A sick expedition member has been evacuated from a remote Antarctic outpost in the depths of winter following a rescue operation spanning thousands of kilometers, Australian authorities said Monday.
In a statement, the Australian Antarctic Division said the icebreaking ship RSV Nuyina had sailed more than 3,000 kilometers (1,800 miles) from Hobart in Tasmania to the Casey Research Station in the east Antarctic to attend to the unnamed patient.
The AAD said the expeditioner needs specialist medical assessment and care in Australia for a “developing medical condition,” but did not disclose further information.
“Getting this expeditioner back to Tasmania for the specialist medical care required is our priority,” Robb Clifton, AAD’s acting general manager of operations and logistics, said in a statement Monday.
Perched on the edge of the Antarctic ice cap, the Casey research station is located on the northern part of Bailey Peninsula on the Budd Coast, 3,880 kilometers (2,410 miles) south of Perth, Western Australia.
It’s one of three permanent stations on the Antarctic coast run by Australia and is staffed year-round with about 150 expeditioners visiting Casey during the summer. Over the freezing, dark winter months, only about 16 to 20 people remain at the base.
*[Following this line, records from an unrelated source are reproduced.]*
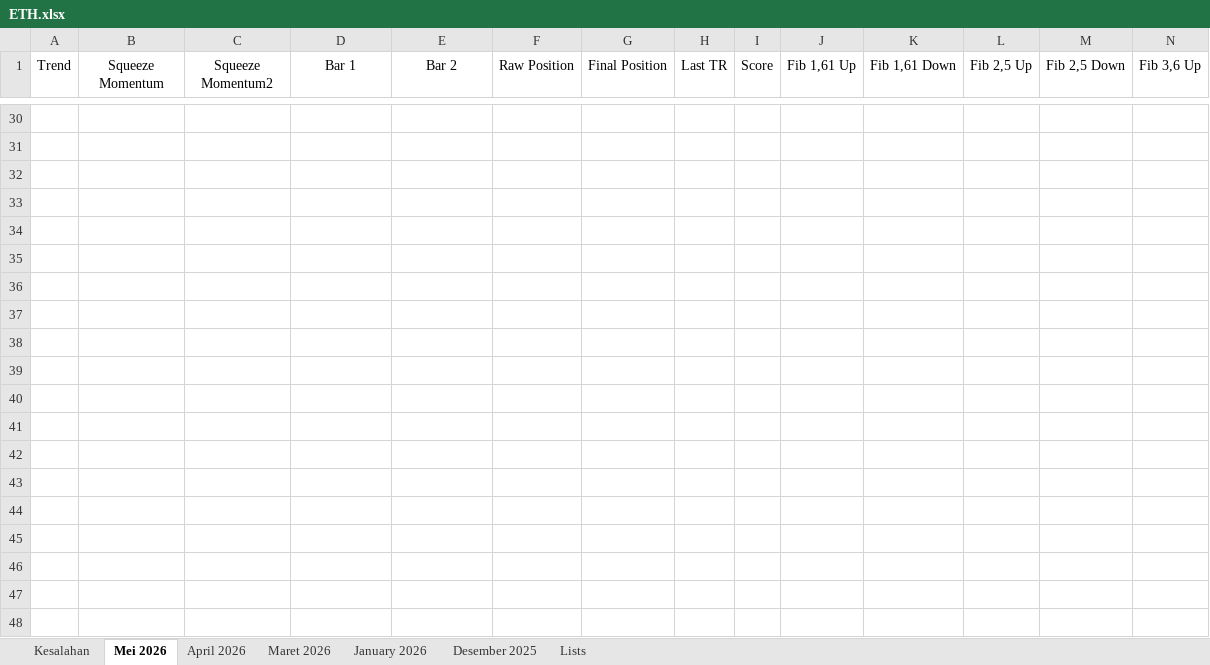
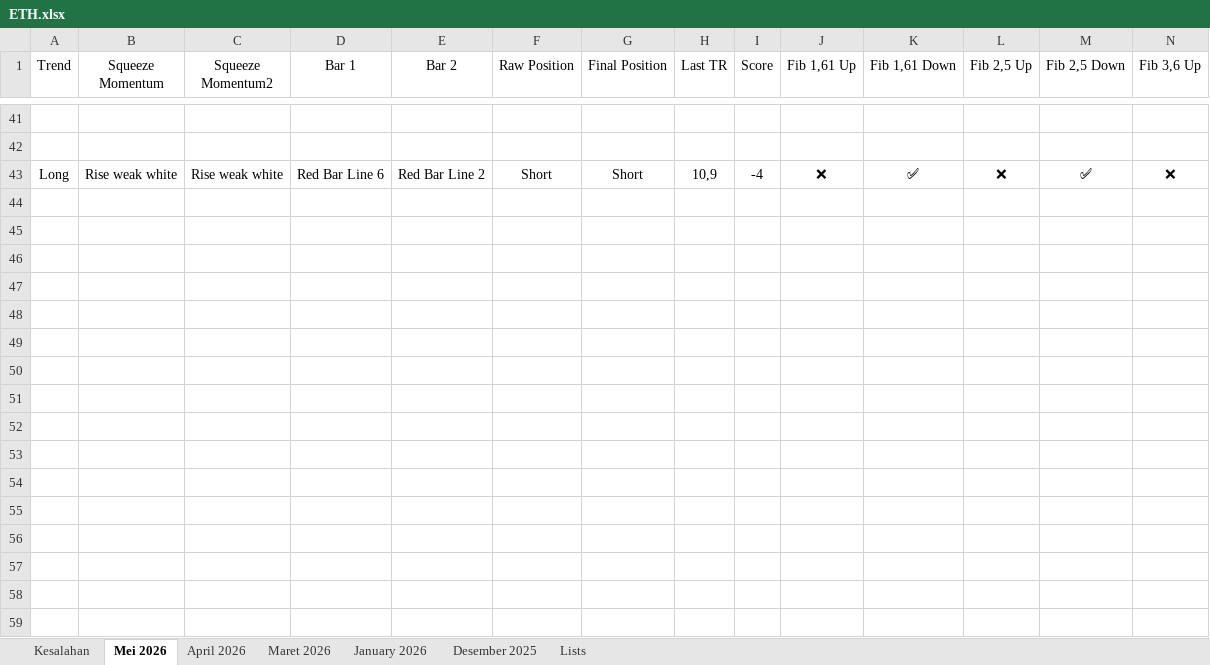
Before and after one commit to satrai-bagus/fibpath-analyzer-v3, an Excel workbook: ETH.xlsx, sheet Mei 2026, drawn as a sheet; only a part is shown, gaps mark what is left out; the shorter side is filled out with more unchanged rows; values as stored, in another font and other column widths than the file's, no borders; table styles not drawn; removed rows and columns are numbered as before the commit, all else as after; rows hold the shown columns only; the diff covers the shown part only; the diff names each change by its address in the sheet, - before the commit and + after, or states it on an @@ line.

```diff
--- a/ETH.xlsx (sheet Mei 2026)
+++ b/ETH.xlsx (sheet Mei 2026)
-row 43: (empty)
+row 43: Long | Rise weak white | Rise weak white | Red Bar Line 6 | Red Bar Line 2 | Short | Short | 10,9 | -4 | ❌ | ✅ | ❌ | ✅ | ❌
-row 33: (empty)
-row 34: (empty)
-row 35: (empty)
-row 36: (empty)
-row 37: (empty)
-row 38: (empty)
-row 39: (empty)
-row 40: (empty)
-row 41: (empty)
-row 42: (empty)
-row 43: (empty)
```
Also changed, not shown: 22 added rows, 11 removed rows and 48 edited cells elsewhere in this sheet, Dataset Analisis Trading.xlsx, 4 other files.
After sailing for days over the notoriously rough open seas of the Southern Ocean, the Nuyina had to break through sea ice to reach a location close enough to deploy two helicopters, which arrived at Casey Sunday and airlifted the patient back to the ship, according to the ADD.
“The first phase of the evacuation was performed safely and successfully and the ship is now on the return voyage to Hobart,” Clifton said in the statement.
“The expeditioner will be looked after in the Nuyina’s specially equipped and designed medical facility by our polar medicine doctors and Royal Hobart Hospital medical staff.”
The vessel, which has a maximum speed of 16 knots, is expected to arrive back in Hobart next week, depending on weather conditions, the AAD said.
While Casey is equipped with a small medical facility, the Australian Antarctic Program said on its website that “in emergencies, expeditioners may need to assist the station medical practitioner.”
Flights to the Antarctic base are usually not possible during the winter months, when temperatures can drop as low as minus 30 degrees Celsius (-22 Fahrenheit), sudden blizzards whip up gale force winds and there is little daylight.
The nearest runway to Casey is the Wilkins aerodrome, which serves as the main air terminal to the base with its ice runway, however it is only operational in the summer, according to the APP’s website.
Described by the AAP as “the main lifeline to Australia’s Antarctic and sub-Antarctic research stations,” the icebreaker Nuyina will make a roughly 7,000 kilometer-round journey to complete the evacuation.
The AAD said the expeditioner’s family “is being kept fully informed of the situation” and that “all other personnel on stations are accounted for and safe.”